→ WHAT TO DO:
Can you pull out each line of the data below that includes the word "content"?

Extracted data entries
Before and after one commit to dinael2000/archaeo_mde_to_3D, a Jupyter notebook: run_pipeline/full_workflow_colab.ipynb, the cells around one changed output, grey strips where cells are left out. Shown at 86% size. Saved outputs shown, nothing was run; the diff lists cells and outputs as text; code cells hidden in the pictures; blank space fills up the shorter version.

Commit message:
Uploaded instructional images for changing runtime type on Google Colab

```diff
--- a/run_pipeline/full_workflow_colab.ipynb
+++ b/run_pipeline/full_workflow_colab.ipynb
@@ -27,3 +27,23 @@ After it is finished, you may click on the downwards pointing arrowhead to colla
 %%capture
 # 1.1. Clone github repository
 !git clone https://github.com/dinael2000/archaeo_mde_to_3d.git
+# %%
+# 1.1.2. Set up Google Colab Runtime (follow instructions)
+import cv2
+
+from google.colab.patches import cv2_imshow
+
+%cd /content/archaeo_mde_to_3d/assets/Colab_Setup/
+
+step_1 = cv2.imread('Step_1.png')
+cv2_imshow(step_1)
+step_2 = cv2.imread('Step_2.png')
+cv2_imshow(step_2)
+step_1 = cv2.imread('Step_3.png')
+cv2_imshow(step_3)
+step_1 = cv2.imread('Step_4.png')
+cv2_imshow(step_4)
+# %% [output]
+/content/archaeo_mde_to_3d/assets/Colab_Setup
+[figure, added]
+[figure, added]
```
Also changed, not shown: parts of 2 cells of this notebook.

* * *

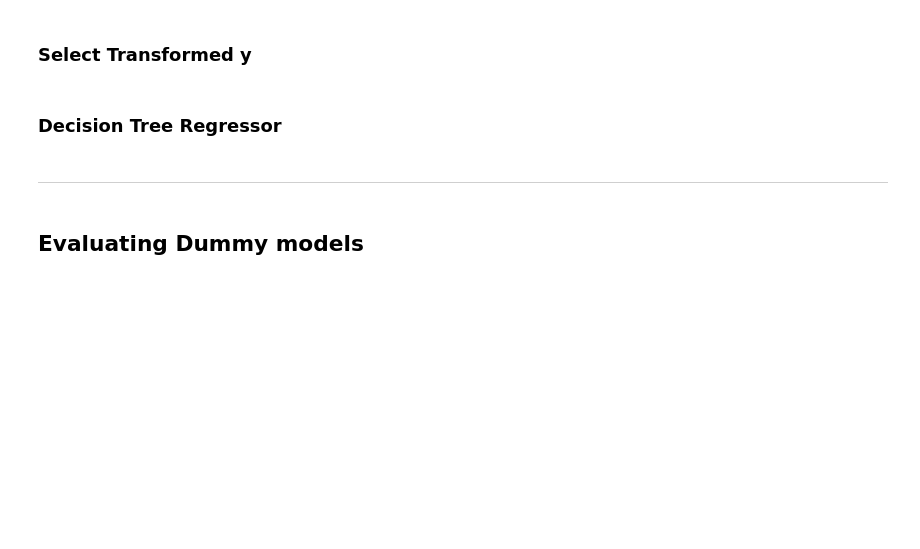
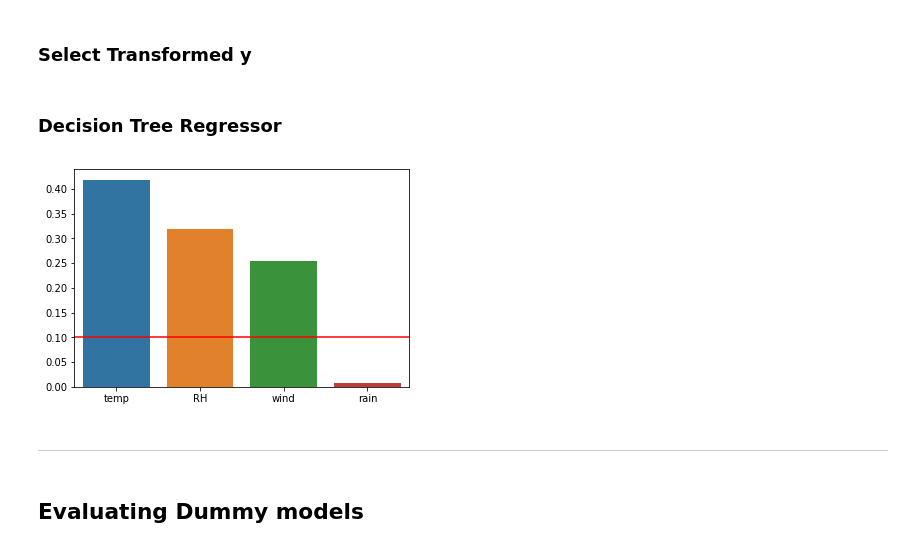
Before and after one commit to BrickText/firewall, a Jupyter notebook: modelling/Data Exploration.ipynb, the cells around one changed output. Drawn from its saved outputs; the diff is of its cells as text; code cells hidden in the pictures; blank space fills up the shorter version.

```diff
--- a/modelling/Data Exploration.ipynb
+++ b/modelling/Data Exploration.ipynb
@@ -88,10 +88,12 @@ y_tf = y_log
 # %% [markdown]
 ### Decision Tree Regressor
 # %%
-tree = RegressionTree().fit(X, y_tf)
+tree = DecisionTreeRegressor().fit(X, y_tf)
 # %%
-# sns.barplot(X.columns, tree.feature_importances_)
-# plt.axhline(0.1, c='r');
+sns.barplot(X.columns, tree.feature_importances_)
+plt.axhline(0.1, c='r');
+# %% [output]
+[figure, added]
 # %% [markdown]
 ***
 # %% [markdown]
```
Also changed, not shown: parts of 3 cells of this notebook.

==

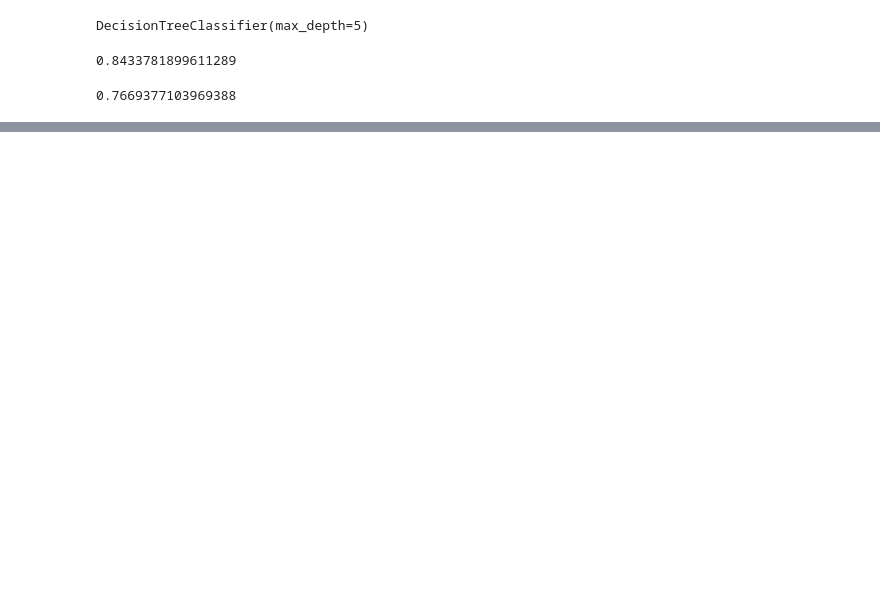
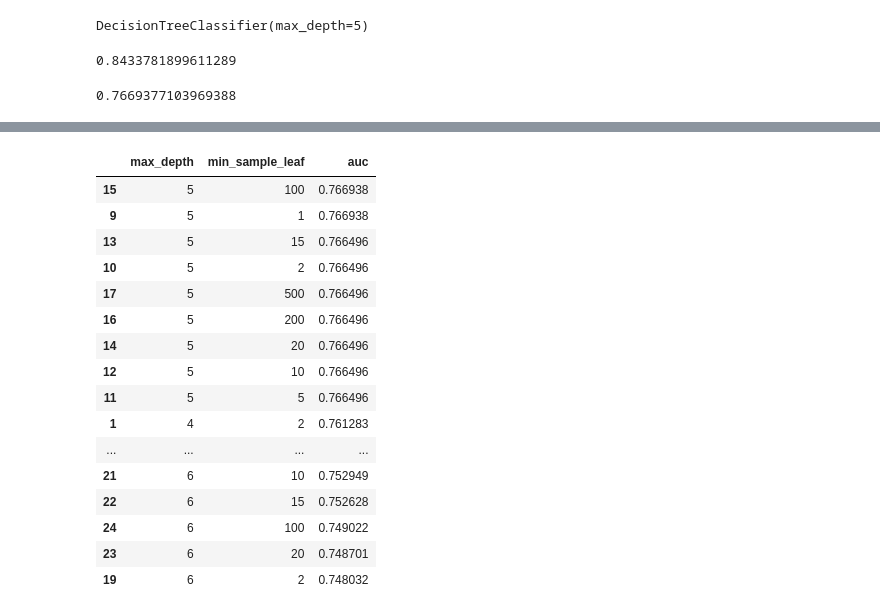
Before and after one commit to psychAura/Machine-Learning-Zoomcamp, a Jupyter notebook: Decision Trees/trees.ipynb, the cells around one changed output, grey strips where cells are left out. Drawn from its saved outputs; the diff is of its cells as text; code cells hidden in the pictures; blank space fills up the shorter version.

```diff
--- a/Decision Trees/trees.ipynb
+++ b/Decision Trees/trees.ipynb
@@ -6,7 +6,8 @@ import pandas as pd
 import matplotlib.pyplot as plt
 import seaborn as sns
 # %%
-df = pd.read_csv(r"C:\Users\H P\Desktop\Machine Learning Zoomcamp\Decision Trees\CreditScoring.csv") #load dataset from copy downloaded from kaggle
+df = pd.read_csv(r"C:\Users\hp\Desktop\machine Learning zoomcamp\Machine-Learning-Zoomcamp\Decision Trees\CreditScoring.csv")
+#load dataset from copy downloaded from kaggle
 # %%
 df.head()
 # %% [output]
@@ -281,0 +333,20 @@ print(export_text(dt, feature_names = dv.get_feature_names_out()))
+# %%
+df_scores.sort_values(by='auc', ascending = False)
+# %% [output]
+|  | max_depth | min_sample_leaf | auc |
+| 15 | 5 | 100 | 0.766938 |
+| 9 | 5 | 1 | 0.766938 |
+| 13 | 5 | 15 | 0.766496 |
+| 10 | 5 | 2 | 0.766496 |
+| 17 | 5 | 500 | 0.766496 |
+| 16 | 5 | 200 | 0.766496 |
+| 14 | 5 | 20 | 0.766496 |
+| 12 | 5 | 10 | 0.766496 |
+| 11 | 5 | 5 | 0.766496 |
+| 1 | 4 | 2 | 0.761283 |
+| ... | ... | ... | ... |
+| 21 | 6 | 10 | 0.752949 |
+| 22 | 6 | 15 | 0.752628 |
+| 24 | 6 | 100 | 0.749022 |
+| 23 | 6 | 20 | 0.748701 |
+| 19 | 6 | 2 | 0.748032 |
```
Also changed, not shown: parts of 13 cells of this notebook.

→ EXERCISE SOLUTION:
+%cd /content/archaeo_mde_to_3d/assets/Colab_Setup/
+/content/archaeo_mde_to_3d/assets/Colab_Setup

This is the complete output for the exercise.